IN November 1840 a tall athletic gentleman in black called upon Mr. Murray offering a MS. for perusal and publication. George Borrow had been a travelling missionary of the Bible Society in Spain, though in early life he had prided himself on being an athlete, and had even taken lessons in pugilism from Thurtell [John Thurtell, an amateur boxer, executed for murder in 1824] who was a fellow-townsman. He was a native of Dereham, Norfolk, but had wandered much in his youth, first following his father, who was a Captain of Militia.... From early youth he had a passion, and an extraordinary capacity, for learning languages, and on reaching manhood he was appointed agent to the Bible Society, and was sent to Russia to translate and introduce the Scriptures. While there he mastered the language, and learnt besides the Sclavonian and the gypsy dialects. He translated the New Testament into the Tartar Mantchow, and published versions from English into thirty languages. He made successive visits into Russia, Norway, Turkey, Bohemia, Spain and Barbary. In fact, the sole of his foot never rested. While an agent for the Bible Society in Spain, he translated the New Testament into Spanish, Portuguese, Romany, and Basque which language, it is said, the devil himself never could learn and when he had learnt the Basque he acquired the name of Lavengro, or word-master.
Such was George Borrow when he called upon Murray to offer him the MSS. of his first book.... Mr. Murray could not fail to be taken at first sight with this extraordinary man. He had a splendid physique, standing six feet two in his stockings, and he had brains as well as muscles, as his works sufficiently show — Samuel Smiles, pp. 338-39
The Lord's Prayer in Romany.
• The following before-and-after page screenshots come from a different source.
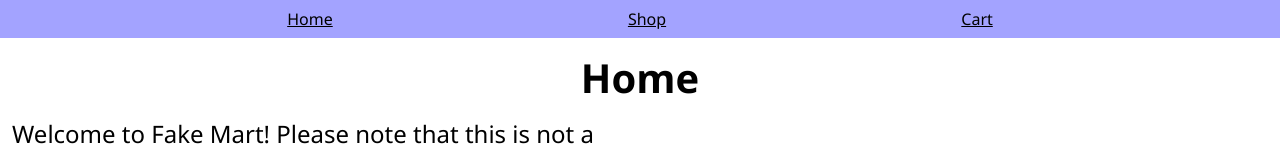
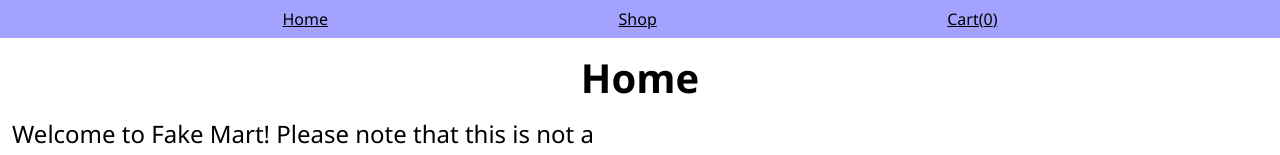
Before and after one commit to Noah-Gullo/shopping-cart, a React (Vite) app: page / in a window 1280 px wide. Shown: the top 155 px of the page. Built offline with nearby package versions, Linux system fonts and the light colour scheme.

Commit message:
feat: cart count updates

```diff
--- a/src/components/Item.jsx
+++ b/src/components/Item.jsx
@@ -38,6 +38,7 @@ export default function Item({title="Example Title", image, description, price,
                 <button onClick={incrementCount}>+</button>
             </div>
             <p>Items in Stock: {stock - count}</p>
+            <p>Price: ${price}</p>
         </div>
     );
 }
--- a/src/components/Navbar.jsx
+++ b/src/components/Navbar.jsx
@@ -1,11 +1,11 @@
 import { Link } from "react-router";
 
-function Navbar(){
+function Navbar({itemCount = 0}){
     return (
         <div id="navbar">
             <Link className="link" to="/">Home</Link>
             <Link className="link" to="/shop">Shop</Link>
-            <Link className="link" to="/cart">Cart</Link>
+            <Link className="link" to="/cart">Cart({itemCount})</Link>
         </div>
     );
 }
--- a/src/components/Router.jsx
+++ b/src/components/Router.jsx
@@ -7,24 +7,34 @@ import { createBrowserRouter, RouterProvider } from "react-router";
 
 export default function Router(){
     const [cartProducts, setCartProducts] = useState([]);
+    const [itemCount, setItemCount] = useState(0);
 
     function updateCartProducts(newCartProducts){
         setCartProducts(newCartProducts);
+        getItemCount();
+    }
+
+    function getItemCount(){
+        let count = 0;
+        for(let i = 0; i < cartProducts.length; i++){
+            count += cartProducts[i].count;
+        }
+        setItemCount(count);
     }
 
     const router = createBrowserRouter([
         {
             path: "/",
-            element: <Home />,
+            element: <Home itemCount={itemCount}/>,
             errorElement: <Error />,
         },
         {
             path:  "/shop",
-            element: <Shop savedProducts={cartProducts} updateCartProducts={updateCartProducts}/>,
+            element: <Shop itemCount={itemCount} savedProducts={cartProducts} updateCartProducts={updateCartProducts}/>,
         },
         {
             path: "/cart",
-            element: <Cart cart={cartProducts}/>,
+            element: <Cart itemCount={itemCount} cart={cartProducts}/>,
         }
     ]);
 
--- a/src/routes/Cart.jsx
+++ b/src/routes/Cart.jsx
@@ -1,13 +1,13 @@
 import Navbar from "../components/Navbar.jsx"
 import '../App.css'
 
-export default function Cart({cart = []}) {
+export default function Cart({itemCount, cart = []}) {
   return (
     <div id="cart">
-        <Navbar></Navbar>
+        <Navbar itemCount={itemCount}></Navbar>
         <h1 className="title">Cart</h1>
         {cart.map(product => (
-          <p key={product.title}>{product.count} - {product.title}</p>
+          <p key={product.title}>{product.count} - {product.title} Total Price: ${product.count * product.price}</p>
         ))}
     </div>
   )
--- a/src/routes/Home.jsx
+++ b/src/routes/Home.jsx
@@ -1,10 +1,10 @@
 import Navbar from "../components/Navbar.jsx"
 import '../App.css'
 
-export default function Home() {
+export default function Home({itemCount}) {
     return (
       <div id="home">
-          <Navbar></Navbar>
+          <Navbar itemCount={itemCount}></Navbar>
           <h1 className="title">Home</h1>
           <p id="left-description">Welcome to Fake Mart! Please note that this is not a real shopping store, it is just a project to test routers
             and testing frameworks. Feel free to click around on the different pages. There is a mock shop and a mock cart that will
--- a/src/routes/Shop.jsx
+++ b/src/routes/Shop.jsx
@@ -4,7 +4,7 @@ import '../App.css'
 import { useEffect, useState } from "react"
 import js from "@eslint/js";
 
-export default function Shop({savedProducts, updateCartProducts}) {
+export default function Shop({itemCount, savedProducts, updateCartProducts}) {
   const [products, setProducts] = useState([]);
   const [cartProducts, setCartProducts] = useState(savedProducts);
 
@@ -59,7 +59,7 @@ export default function Shop({savedProducts, updateCartProducts}) {
 
   return (
     <div id="shop">
-        <Navbar></Navbar>
+        <Navbar itemCount={itemCount}></Navbar>
         <h1 className="title">Shop</h1>
         <div id="itemContainer">
           {products.map(product => (
```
Source: Wise, frontispiece.
- "Coruña," an excerpt from The Bible in Spain (1843)
- "Meeting Petulengro, and Acquiring an Unusual Name," an excerpt from Lavengro (1851)
- "Llangollen," an excerpt from Wild Wales (1862)
Borrow, George Henry. Lavengro: The Scholar, the Gypsy and the Priest. London: Macmillan, 1900. Illustrated by E. J. Sullivan. Project Gutenberg. Web. 13 May 2020.
_____. Wild Wales, Its People, Language and Scenery. 1862. London and Glasgow: Collins, 1955.
Collie, Michael, and Angus M. Fraser. George Borrow: A Bibliographical Study. Winchester: St Paul's Bibliographies, 1984.
Fraser, Angus. "Borrow, George Henry (1803–1881), writer and traveller." Oxford Dictionary of National Biography. Online ed. Web. 13 May 2020.
Hooper, James. Souvenir of the George Borrow Celebration. London and Norwich: Jarrold & Sons, 1913. Internet Archive. Contributed by University of California Libraries. Web. 13 May 2020.
Hopkins, R. Thurston. George Borrow: Lord of the Open Road. London: Jarrolds, 1922. Internet Archive. Contributed by Cornell University Library. Web. 13 May 2020.
Knapp, William, I. Life, Writings, and Correspondence of George Borrow (1803-1881).... Vol. I. London: John Murray, 1899. Internet Archive. Contributed by Harvard University Library. Web. 13 May 2020.
Knapp, William, I. Life, Writings, and Correspondence of George Borrow (1803-1881).... Vol. 2. London: John Murray, 1899. Internet Archive. Contributed by Harvard University Library. Web. 13 May 2020.
Nord, Deborah Epstein. Gypsies and the British Imagination, 1807-1930. New York: Columbia University Press, 2008.
Romani Cymru. Romani Wales Project. Web. 16 May 2020.
Shorter, Clement. George Borrow and His Circle. London and New York: Hodder and Stoughton, 1913. Internet Archive. Contributed by Cornell University Library. Web. 13 May 2020.
Smiles, Samuel. A Publisher and His Friends; Memoir and Correspondence of John Murray, with an account of the origin and progress of the house, 1768-1843. London: John Murray, 1911. Internet Archive. Contributed by the University of California Libraries. Web. 13 May 2020.
Thomas, Edward. George Borrow, the Man and His Books. London: Chapman & Hall, 1912. Project Gutenberg. Web. 13 May 2020.
Wise, Thomas J. A Bibliography of the Writings in Prose and Verse of George Henry Borrow. London: Richard Clay & Sons, 1914. Internet Archive. Contributed by Cornell University Library. Web. 13 May 2020.
Created 13 May 2020